And just like that a noisy and vibrant conversation falls silent. Frustration and fear fill the empty spaces and the room starts to feel smaller. The dense emotion begins to suffocate us all until someone – some brave or naive or curious person slowly raises an unsure hand. I offer some affirmation and appreciation for the one who climbs onto the pedestal of unquestionable genius and ask a few questions to help start the real conversation:
- How do you know?
- When did you know?
- Why are you here?
Before long, my attention turns back to the larger group – everyone who watched as someone else claimed a position that could and maybe should have been theirs.
“So, how do you know you’re not the smartest person in the room?”
Then I follow up with some pointed and painful thoughts to get us all questioning each other and questioning our own assumptions – even questioning my effectiveness as a facilitator. It’s a healthy discussion that I hope pushes people to recognize the truth in the statement; “There is nothing enlightened about shrinking so that other people will not feel insecure around you”. When Marianne Williamson took up a pen to articulate how our deepest fear is not that we are inadequate she triggered a shift in how people would approach the world around them but also the narrative that would play in the hearts and minds of many.
Over the past year I’ve presented at conferences, workshops & summits on college campuses, in downtown offices, grade-schools and community centers in a few different cities. At a number of these events I kicked off conversations with a simple question: “Who’s the smartest person in the room?”
To this question I got a variety of reactions from the audience but here’s what I found most interesting: The silence; the searching; the immediate sureness that so many had in their own belief that they were not the smartest person sitting there.
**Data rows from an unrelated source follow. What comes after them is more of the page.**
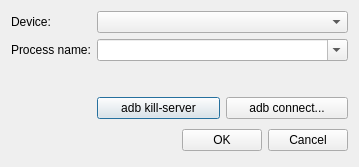
scygan/debugler, file src/DGLGui/ui/dglconnectandroid.ui: the form before one commit.
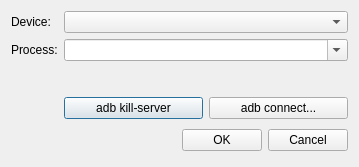
The form after the commit.

The edit to the form file:
```diff
--- a/src/DGLGui/ui/dglconnectandroid.ui
+++ b/src/DGLGui/ui/dglconnectandroid.ui
@@ -32,7 +32,7 @@
      <item row="2" column="0">
       <widget class="QLabel" name="label_2">
        <property name="text">
-        <string>Process name:</string>
+        <string>Process:</string>
        </property>
       </widget>
      </item>
```
Left out of the diff: 17 changed lines with no effect on the pictures.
But once, on a bright and warm day, I took advantage of the opportunity to speak to a local class of elementary students. When I asked my favorite question this time I was amazed and excited to see about half the group immediately throw hands high into the air and stand up in their certainty to explain how they knew that they were the smartest not just in the room but anywhere. The experience of that day left me with more questions:
- Who taught us otherwise and why should we believe them?
- Who defined “smart” and told you that you didn’t fit the description?
I challenge you to question yourself and question your perceptions. When you’re done asking questions decide that you have value to contribute to the space that you occupy. Decide that your hand should be raised when called upon because you are the smartest person in the room.
Continue the learning, join a community of emerging leaders in the nonprofit & philanthropic sectors seeking to energize their careers and build connections.